Two decades ago, Texas legislators revised rules for government agencies hiring outside lawyers, thenceforth requiring contingency-fee contracts to be submitted to the state comptroller for approval, capping contingency fees at 35 percent, establishing strict requirements for keeping billing records, and prescribing a method for calculating fees.
We constantly hear how high property taxes are – and for good reason! Of all the taxes collected in Texas, property taxes account for over 50%. Can’t we shift some of the burden from property taxes to other taxes such as sales, bed, severance, gas or others? If so, how and more importantly who can make these changes happen?
Insurance litigation firm Daly & Black is responsible for more than two thirds of the 300+ Hurricane Harvey lawsuits filed against the Texas Windstorm Insurance Association. That’s a lot of cases to litigate. Surely, it would be more efficient and less time-consuming to try them all at once.

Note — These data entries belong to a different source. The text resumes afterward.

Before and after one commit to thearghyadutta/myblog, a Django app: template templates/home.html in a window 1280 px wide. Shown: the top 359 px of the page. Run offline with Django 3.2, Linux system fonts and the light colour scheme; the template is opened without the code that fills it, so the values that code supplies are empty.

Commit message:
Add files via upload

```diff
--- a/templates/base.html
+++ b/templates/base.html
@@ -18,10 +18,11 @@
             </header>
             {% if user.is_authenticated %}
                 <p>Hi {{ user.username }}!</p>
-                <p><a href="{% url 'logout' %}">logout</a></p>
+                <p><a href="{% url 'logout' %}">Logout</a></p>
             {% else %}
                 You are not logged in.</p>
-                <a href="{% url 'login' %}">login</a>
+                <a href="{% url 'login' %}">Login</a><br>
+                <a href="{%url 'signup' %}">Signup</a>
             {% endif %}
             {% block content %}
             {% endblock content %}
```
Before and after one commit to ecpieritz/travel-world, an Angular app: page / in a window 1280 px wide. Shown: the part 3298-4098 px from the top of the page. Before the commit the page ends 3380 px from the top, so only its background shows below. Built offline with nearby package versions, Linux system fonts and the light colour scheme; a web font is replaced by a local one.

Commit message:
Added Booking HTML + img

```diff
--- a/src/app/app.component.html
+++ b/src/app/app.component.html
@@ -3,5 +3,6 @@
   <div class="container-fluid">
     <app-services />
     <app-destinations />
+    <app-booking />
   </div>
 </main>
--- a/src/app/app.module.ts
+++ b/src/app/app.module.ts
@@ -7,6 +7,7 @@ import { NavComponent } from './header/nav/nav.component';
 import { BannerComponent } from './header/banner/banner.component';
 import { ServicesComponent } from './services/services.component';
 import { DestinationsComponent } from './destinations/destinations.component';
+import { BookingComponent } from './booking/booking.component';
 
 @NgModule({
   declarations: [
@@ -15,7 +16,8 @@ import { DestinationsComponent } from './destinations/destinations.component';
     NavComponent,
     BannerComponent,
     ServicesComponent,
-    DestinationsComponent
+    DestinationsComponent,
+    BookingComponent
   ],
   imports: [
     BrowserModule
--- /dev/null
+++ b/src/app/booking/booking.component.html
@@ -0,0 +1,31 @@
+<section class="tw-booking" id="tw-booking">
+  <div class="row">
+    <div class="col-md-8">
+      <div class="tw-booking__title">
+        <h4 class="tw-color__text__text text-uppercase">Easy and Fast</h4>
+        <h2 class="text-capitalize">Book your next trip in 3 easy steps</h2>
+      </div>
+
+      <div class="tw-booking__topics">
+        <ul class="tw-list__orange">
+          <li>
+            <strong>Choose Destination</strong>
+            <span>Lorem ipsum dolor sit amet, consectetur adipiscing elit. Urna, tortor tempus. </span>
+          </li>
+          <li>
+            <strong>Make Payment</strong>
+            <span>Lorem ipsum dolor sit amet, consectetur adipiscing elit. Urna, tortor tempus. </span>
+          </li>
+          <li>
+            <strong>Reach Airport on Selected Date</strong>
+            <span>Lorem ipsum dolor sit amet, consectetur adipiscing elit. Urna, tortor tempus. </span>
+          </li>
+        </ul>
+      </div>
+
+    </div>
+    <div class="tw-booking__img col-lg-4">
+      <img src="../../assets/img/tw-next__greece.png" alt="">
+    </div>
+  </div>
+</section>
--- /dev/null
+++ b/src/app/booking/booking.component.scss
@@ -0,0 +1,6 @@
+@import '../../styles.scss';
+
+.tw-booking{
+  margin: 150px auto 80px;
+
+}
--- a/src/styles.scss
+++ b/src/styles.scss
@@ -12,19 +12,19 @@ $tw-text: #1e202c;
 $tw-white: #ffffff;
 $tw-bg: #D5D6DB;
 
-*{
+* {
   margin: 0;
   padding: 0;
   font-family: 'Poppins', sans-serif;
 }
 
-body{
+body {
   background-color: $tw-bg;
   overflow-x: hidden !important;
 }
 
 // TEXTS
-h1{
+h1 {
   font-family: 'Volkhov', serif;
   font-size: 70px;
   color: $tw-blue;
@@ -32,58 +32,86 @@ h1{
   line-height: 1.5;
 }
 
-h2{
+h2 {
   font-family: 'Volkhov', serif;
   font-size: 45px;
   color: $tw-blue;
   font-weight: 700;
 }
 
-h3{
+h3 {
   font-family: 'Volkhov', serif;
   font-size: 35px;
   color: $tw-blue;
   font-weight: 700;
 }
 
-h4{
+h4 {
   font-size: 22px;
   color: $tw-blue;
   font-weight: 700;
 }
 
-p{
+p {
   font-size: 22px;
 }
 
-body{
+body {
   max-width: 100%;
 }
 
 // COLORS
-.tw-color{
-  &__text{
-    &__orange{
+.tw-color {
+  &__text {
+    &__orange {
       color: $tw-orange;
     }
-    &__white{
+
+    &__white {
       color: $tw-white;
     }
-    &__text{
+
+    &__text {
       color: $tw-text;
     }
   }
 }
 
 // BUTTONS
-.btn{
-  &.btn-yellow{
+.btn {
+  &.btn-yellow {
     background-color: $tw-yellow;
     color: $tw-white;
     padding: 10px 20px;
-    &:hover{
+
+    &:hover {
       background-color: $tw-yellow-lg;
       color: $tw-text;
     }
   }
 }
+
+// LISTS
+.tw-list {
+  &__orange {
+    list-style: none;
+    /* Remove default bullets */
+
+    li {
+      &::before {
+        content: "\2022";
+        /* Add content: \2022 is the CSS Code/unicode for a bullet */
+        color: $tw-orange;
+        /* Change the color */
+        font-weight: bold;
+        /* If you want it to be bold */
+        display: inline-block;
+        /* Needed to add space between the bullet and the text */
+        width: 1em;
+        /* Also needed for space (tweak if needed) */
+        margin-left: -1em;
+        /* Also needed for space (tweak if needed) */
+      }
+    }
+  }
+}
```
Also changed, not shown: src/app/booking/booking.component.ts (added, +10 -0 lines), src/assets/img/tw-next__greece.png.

The theft of intellectual property by China has dominated the headlines – and for good reason. Various estimates have placed Chinese theft of intellectual property into the billions of dollars annually. Ultimately, that is wealth stolen from the paychecks of Americans. But another billion-dollar threat to IP is lurking deep in the heart of Texas – again.
Last year, Channel 2 Investigates published a video showing Rick Daly of insurance litigation firm Daly & Black touting his connection to Todd Hunter, the state representative who went to work as a lobbyist for the Texas Windstorm Insurance Association and then returned to the legislature as a TWIA nemesis.
“The misuse and abuse of prescription opioids is a complex public health challenge that requires a collaborative and systemic response that engages all stakeholders,” says John Parker of the Healthcare Distribution Alliance.
As a longtime supporter of Senator John Cornyn, I was grateful to read about a bipartisan bill he introduced alongside Senators Feinstein (D-CA) and Van Hollen (D-MD). This bill, the Preventing Online Sales of E-Cigarettes to Children Act, was introduced in hopes of reversing the recent trend of teens and minors vaping.
With wind speeds of 130+ mph, Category 4 hurricanes spin fast, but not as fast as the Buzbee Law Firm spun as the two-year deadline for filing Hurricane Harvey lawsuits approached. They filed nearly 400 suits in Harris County District Court in just five days.
“When there are no rules, bad actors come out of the woodwork,” observes attorney Jeff Raizner. “Appraisal misconduct is rampant, and I predict that the entire process will eventually be outlawed … if it doesn’t get cleaned up fast.”
Like most states, Texas once prohibited third-party financing of lawsuits. Fronting the money for someone else’s litigation in exchange for a share of the anticipated settlement constituted the crime of champerty. It still does in states that have not abandoned this sensible safeguard.
Last month, Lucine Hinze filed a lawsuit against a Frisco Jason’s Deli, seeking up to $1 million in compensation for injuries she allegedly suffered there two years ago after slipping and falling on a wet floor near the salad bar. Hinze argues that the deli was negligent because there was no “wet floor” sign in place to warn customers, and apparently there wasn’t.
“Binding arbitration clauses are inescapable,” warns Texas Watch, a group funded by trial lawyers. “They appear in all forms of consumer contracts, big and small. Virtually every time you use a credit card, join a gym, buy a car or use your cell phone you are giving up your legal rights. If you have a dispute with one of these companies, you are forced into a closed, costly, and tilted process without any appeal or public record.”
Falling down used to embarrass people. The first thing they’d do is look around to see if anyone had seen them. If not, they’d still have their pride. It was like they’d never fallen at all. They might be hurt, but not embarrassed.
“Who put that street lamp there?” “Who put that telephone pole there?” “Who put that parking meter there?”
That’s what you might ask, comically, if you were walking down a sidewalk on your way to lunch and accidentally bumped into an everyday obstacle because you were talking to companions alongside or behind you and not paying attention to where you were going.
As flattered as I was to attract George Will’s attention—in his 4th of July column, no less—being criticized by a Pulitzer Prize-winning essayist left me somewhat perplexed, for several reasons. Allow me to explain. First, although I have engaged Will directly in the past, he used his nationally-syndicated column to take issue with something I had written in response to someone else—specifically, Ed Erler (a disciple of Harry Jaffa) regarding Robert Bork’s view of the Constitution.